  14. ^ Ibn Ishāq (2004). Sīratu Rasūlillāh (tr. Alfred Guillaume). Oxford University Press. p. 146.
  15. ^ Bowersock, G.W (Dr). The Throne of Adulis: Red Sea Wars on the Eve of Islam. Oxford University Press, 2013. ISBN 978-0-19-973932-5
  16. ^ a b c d The Sealed Nectar The Second 'Aqabah Pledge Archived 2006-11-28 at the Wayback Machine on sunnipath.com
  17. ^ Francis E. Peters, The Monotheists: Jews, Christians, and Muslims in Conflict and Competition, p.96

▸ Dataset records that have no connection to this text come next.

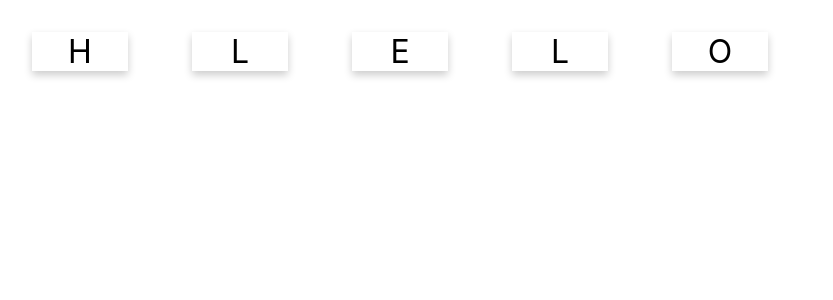
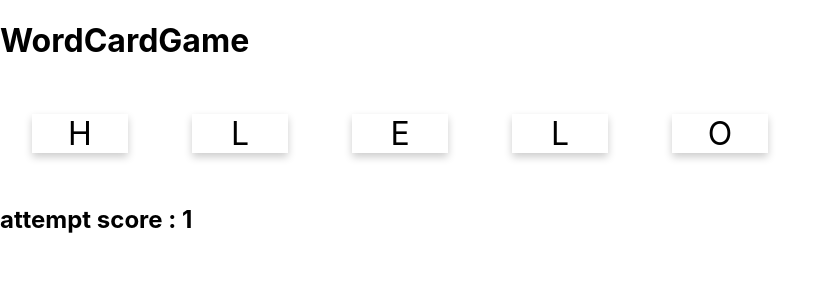
Before and after one commit to Trairath/Lab-React-3sa03, a React (Create React App) app: page / in a window 1280 px wide. Shown: the top 300 px of the page, without its empty margins (0-833 px from the left). Built offline with nearby package versions, Linux system fonts and the light colour scheme.

Commit message:
add attempt score

```diff
--- a/src/WordCard.js
+++ b/src/WordCard.js
@@ -33,10 +33,15 @@ export default function WordCard(props){
             }
         }
 
+
+
     return (
         <div>
-            {
-                state.chars.map((c,i)=><CharacterCard value={c} key={i}activationHandler={activationHandler} attempt={state.attempt}/>) }
+                <h1>WordCardGame</h1>
+                {state.chars.map((c,i)=><CharacterCard value={c} key={i}activationHandler={activationHandler} attempt={state.attempt}/>) }
+                <h2>attempt score : {state.attempt}</h2>
+
+
         </div>
     );
 }
```
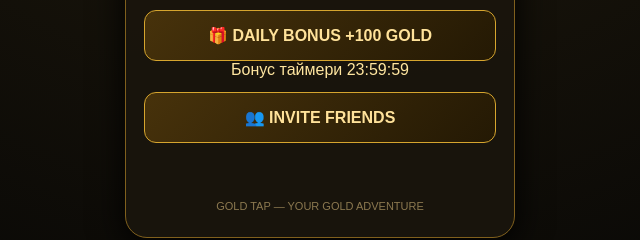
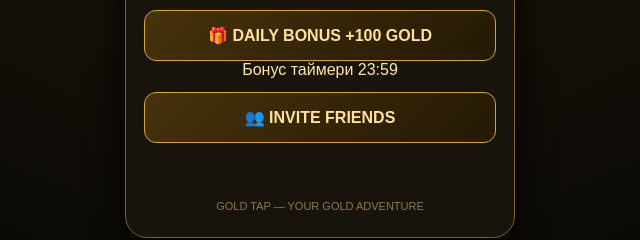
Before and after one commit to manmtrkuz-lab/gold-tap, a plain HTML site: page index.html in a window 1280 px wide. Shown: the part 536-776 px from the top of the page, 320-960 px from the left. Drawn offline with Linux system fonts and the light colour scheme.

Commit message:
Update index.html

```diff
--- a/index.html
+++ b/index.html
@@ -170,7 +170,7 @@
       🎁 DAILY BONUS +100 GOLD
     </button>
     <div id=" bonusTimer">
-      Бонус таймери 23:59:59
+      Бонус таймери 23:59
     </div>
     <button class="action" onclick="inviteFriends()">
       👥 INVITE FRIENDS
```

  18. ^ a b Moojan Momen, An Introduction to Shi'i Islam: The History and Doctrines of Twelver Shiʻism, Yale University Press, p.4
  19. ^ Francis E. Peters, Mecca: A Literary History of the Muslim Holy Land, Princeton University Press, 1994, ISBN 0-691-03267-X, p.54
  20. ^ Daniel W. Brown,A New Introduction to Islam, Blackwell Publishing, p.76, 2004, ISBN 0-631-21604-9
  21. ^ Lings 2006, p. 98.
  22. ^ Armstrong 2007, p. 13.
  23. ^ http://www.icmif.org/doc_store/takaful/Doctrines%20Justifying%20Takaful.doc[permanent dead link]
  24. ^ a b c d e A Restatement of the History of Islam and Muslims chapter "Muhammad's Visit to Ta'if" on al-islam.org
  25. ^ a b c d The Excellent Exemplar – Muhammad
  26. ^ Images from the Prophet's Life Album
  27. ^ Muslimedia.com Archived 2006-11-19 at the Wayback Machine
  28. ^ MPACUK Archived 2005-02-07 at the Wayback Machine
  29. ^ a b "witness-pioneer.org".
  30. ^ a b c d "Islam's Holy Prophet Muhammad - The Millennium Biography of Muhammad The Prophet of Allah - Chapter 30: Persecution". islamic-paths.org. Archived from the original on 21 April 2005.